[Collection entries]
»»
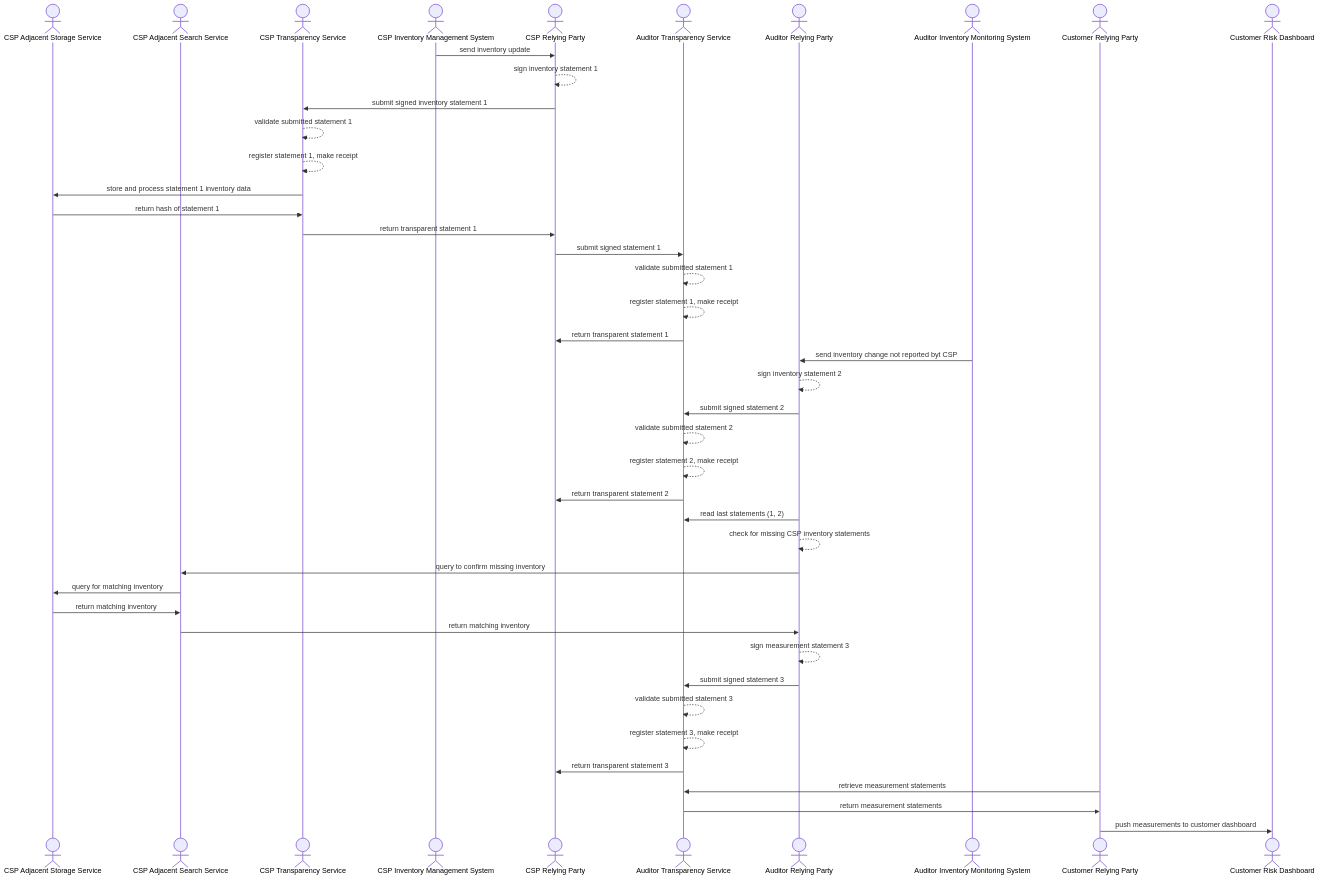
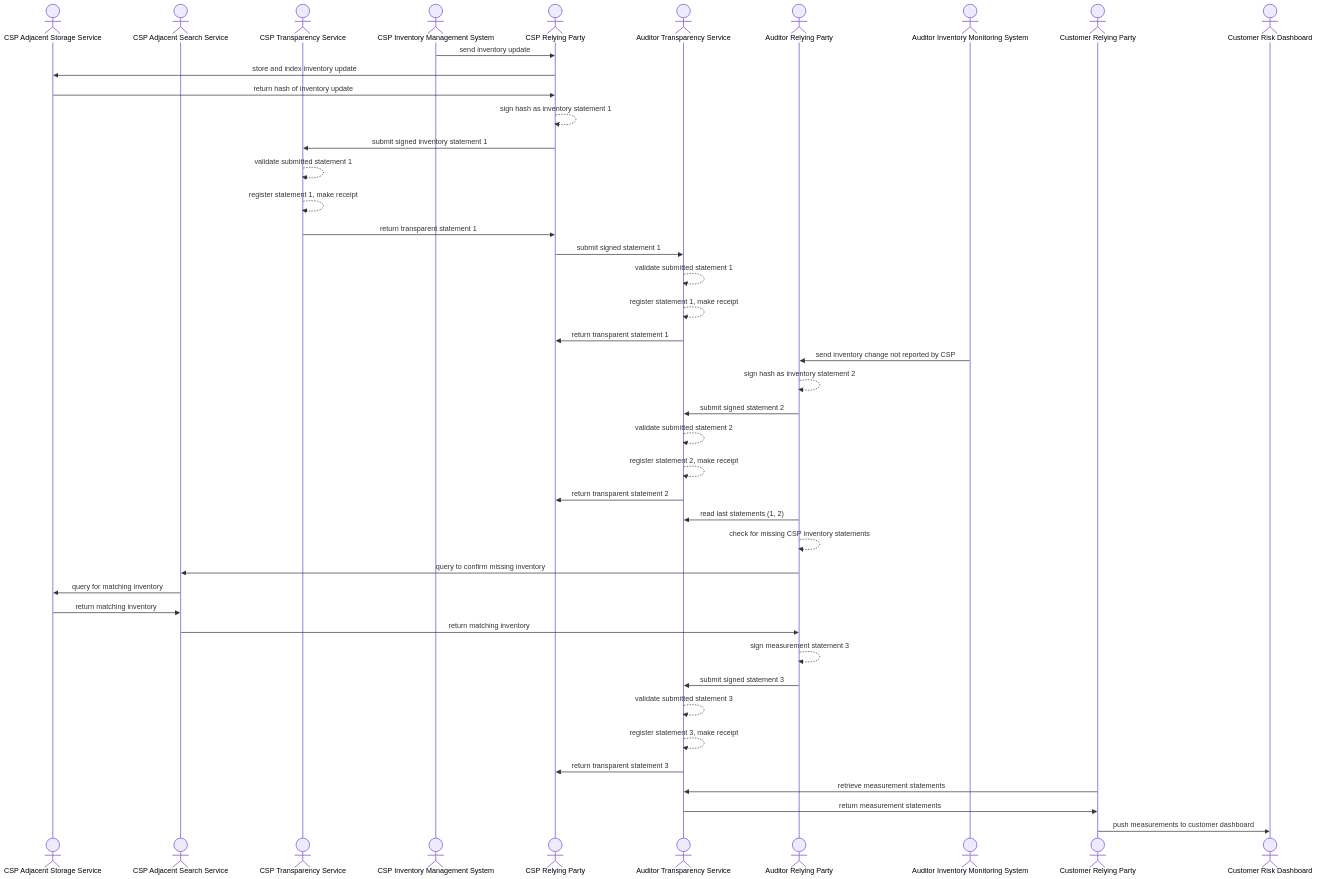
The diagram in docs/use-case_inventory.mmd (aj-stein/conmotion), drawn with Mermaid before and after one commit. The commit also changed 1 other file, not shown here.

Commit message:
Fix typo byt->by typo in sequence diagrams

```diff
--- a/docs/use-case_inventory.mmd
+++ b/docs/use-case_inventory.mmd
@@ -1,43 +1,43 @@
   sequenceDiagram
           actor CSP_TS_STORE as CSP Adjacent Storage Service
           actor CSP_TS_SEARCH as CSP Adjacent Search Service
           actor CSP_TS as CSP Transparency Service
           actor CSP_IMS as CSP Inventory Management System
           actor CSP_RP as CSP Relying Party
           actor AUDITOR_TS as Auditor Transparency Service
           actor AUDITOR_RP as Auditor Relying Party
           actor AUDITOR_IMS as Auditor Inventory Monitoring System
           actor CUSTOMER_RP as Customer Relying Party
           actor CUSTOMER_GRC as Customer Risk Dashboard
           CSP_IMS->>CSP_RP: send inventory update
-          CSP_RP-->>CSP_RP: sign inventory statement 1
+          CSP_RP->>CSP_TS_STORE: store and index inventory update
+          CSP_TS_STORE->>CSP_RP: return hash of inventory update
+          CSP_RP-->>CSP_RP: sign hash as inventory statement 1
           CSP_RP->>CSP_TS: submit signed inventory statement 1
           CSP_TS-->>CSP_TS: validate submitted statement 1
           CSP_TS-->>CSP_TS: register statement 1, make receipt
-          CSP_TS->>CSP_TS_STORE: store and process statement 1 inventory data
-          CSP_TS_STORE->>CSP_TS: return hash of statement 1
           CSP_TS->>CSP_RP: return transparent statement 1
           CSP_RP->>AUDITOR_TS: submit signed statement 1
           AUDITOR_TS-->>AUDITOR_TS: validate submitted statement 1
           AUDITOR_TS-->>AUDITOR_TS: register statement 1, make receipt
           AUDITOR_TS->>CSP_RP: return transparent statement 1
-          AUDITOR_IMS->>AUDITOR_RP: send inventory change not reported byt CSP
-          AUDITOR_RP-->>AUDITOR_RP: sign inventory statement 2
+          AUDITOR_IMS->>AUDITOR_RP: send inventory change not reported by CSP
+          AUDITOR_RP-->>AUDITOR_RP: sign hash as inventory statement 2
           AUDITOR_RP->>AUDITOR_TS: submit signed statement 2
           AUDITOR_TS-->>AUDITOR_TS: validate submitted statement 2
           AUDITOR_TS-->>AUDITOR_TS: register statement 2, make receipt
           AUDITOR_TS->>CSP_RP: return transparent statement 2
           AUDITOR_RP->>AUDITOR_TS: read last statements (1, 2)
           AUDITOR_RP-->>AUDITOR_RP: check for missing CSP inventory statements
           AUDITOR_RP->>CSP_TS_SEARCH: query to confirm missing inventory
           CSP_TS_SEARCH->>CSP_TS_STORE: query for matching inventory
           CSP_TS_STORE->>CSP_TS_SEARCH: return matching inventory
           CSP_TS_SEARCH->>AUDITOR_RP: return matching inventory
           AUDITOR_RP-->>AUDITOR_RP: sign measurement statement 3
           AUDITOR_RP->>AUDITOR_TS: submit signed statement 3
           AUDITOR_TS-->>AUDITOR_TS: validate submitted statement 3
           AUDITOR_TS-->>AUDITOR_TS: register statement 3, make receipt
           AUDITOR_TS->>CSP_RP: return transparent statement 3
           CUSTOMER_RP->>AUDITOR_TS: retrieve measurement statements
           AUDITOR_TS->>CUSTOMER_RP: return measurement statements
           CUSTOMER_RP->>CUSTOMER_GRC: push measurements to customer dashboard 
```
««
What the task asks
Your copy of the records must match them exactly, except that no pictures appear in it.

Task output
The diagram in docs/use-case_inventory.mmd (aj-stein/conmotion), drawn with Mermaid before and after one commit. The commit also changed 1 other file, not shown here.

Commit message:
Fix typo byt->by typo in sequence diagrams

```diff
--- a/docs/use-case_inventory.mmd
+++ b/docs/use-case_inventory.mmd
@@ -1,43 +1,43 @@
   sequenceDiagram
           actor CSP_TS_STORE as CSP Adjacent Storage Service
           actor CSP_TS_SEARCH as CSP Adjacent Search Service
           actor CSP_TS as CSP Transparency Service
           actor CSP_IMS as CSP Inventory Management System
           actor CSP_RP as CSP Relying Party
           actor AUDITOR_TS as Auditor Transparency Service
           actor AUDITOR_RP as Auditor Relying Party
           actor AUDITOR_IMS as Auditor Inventory Monitoring System
           actor CUSTOMER_RP as Customer Relying Party
           actor CUSTOMER_GRC as Customer Risk Dashboard
           CSP_IMS->>CSP_RP: send inventory update
-          CSP_RP-->>CSP_RP: sign inventory statement 1
+          CSP_RP->>CSP_TS_STORE: store and index inventory update
+          CSP_TS_STORE->>CSP_RP: return hash of inventory update
+          CSP_RP-->>CSP_RP: sign hash as inventory statement 1
           CSP_RP->>CSP_TS: submit signed inventory statement 1
           CSP_TS-->>CSP_TS: validate submitted statement 1
           CSP_TS-->>CSP_TS: register statement 1, make receipt
-          CSP_TS->>CSP_TS_STORE: store and process statement 1 inventory data
-          CSP_TS_STORE->>CSP_TS: return hash of statement 1
           CSP_TS->>CSP_RP: return transparent statement 1
           CSP_RP->>AUDITOR_TS: submit signed statement 1
           AUDITOR_TS-->>AUDITOR_TS: validate submitted statement 1
           AUDITOR_TS-->>AUDITOR_TS: register statement 1, make receipt
           AUDITOR_TS->>CSP_RP: return transparent statement 1
-          AUDITOR_IMS->>AUDITOR_RP: send inventory change not reported byt CSP
-          AUDITOR_RP-->>AUDITOR_RP: sign inventory statement 2
+          AUDITOR_IMS->>AUDITOR_RP: send inventory change not reported by CSP
+          AUDITOR_RP-->>AUDITOR_RP: sign hash as inventory statement 2
           AUDITOR_RP->>AUDITOR_TS: submit signed statement 2
           AUDITOR_TS-->>AUDITOR_TS: validate submitted statement 2
           AUDITOR_TS-->>AUDITOR_TS: register statement 2, make receipt
           AUDITOR_TS->>CSP_RP: return transparent statement 2
           AUDITOR_RP->>AUDITOR_TS: read last statements (1, 2)
           AUDITOR_RP-->>AUDITOR_RP: check for missing CSP inventory statements
           AUDITOR_RP->>CSP_TS_SEARCH: query to confirm missing inventory
           CSP_TS_SEARCH->>CSP_TS_STORE: query for matching inventory
           CSP_TS_STORE->>CSP_TS_SEARCH: return matching inventory
           CSP_TS_SEARCH->>AUDITOR_RP: return matching inventory
           AUDITOR_RP-->>AUDITOR_RP: sign measurement statement 3
           AUDITOR_RP->>AUDITOR_TS: submit signed statement 3
           AUDITOR_TS-->>AUDITOR_TS: validate submitted statement 3
           AUDITOR_TS-->>AUDITOR_TS: register statement 3, make receipt
           AUDITOR_TS->>CSP_RP: return transparent statement 3
           CUSTOMER_RP->>AUDITOR_TS: retrieve measurement statements
           AUDITOR_TS->>CUSTOMER_RP: return measurement statements
           CUSTOMER_RP->>CUSTOMER_GRC: push measurements to customer dashboard 
```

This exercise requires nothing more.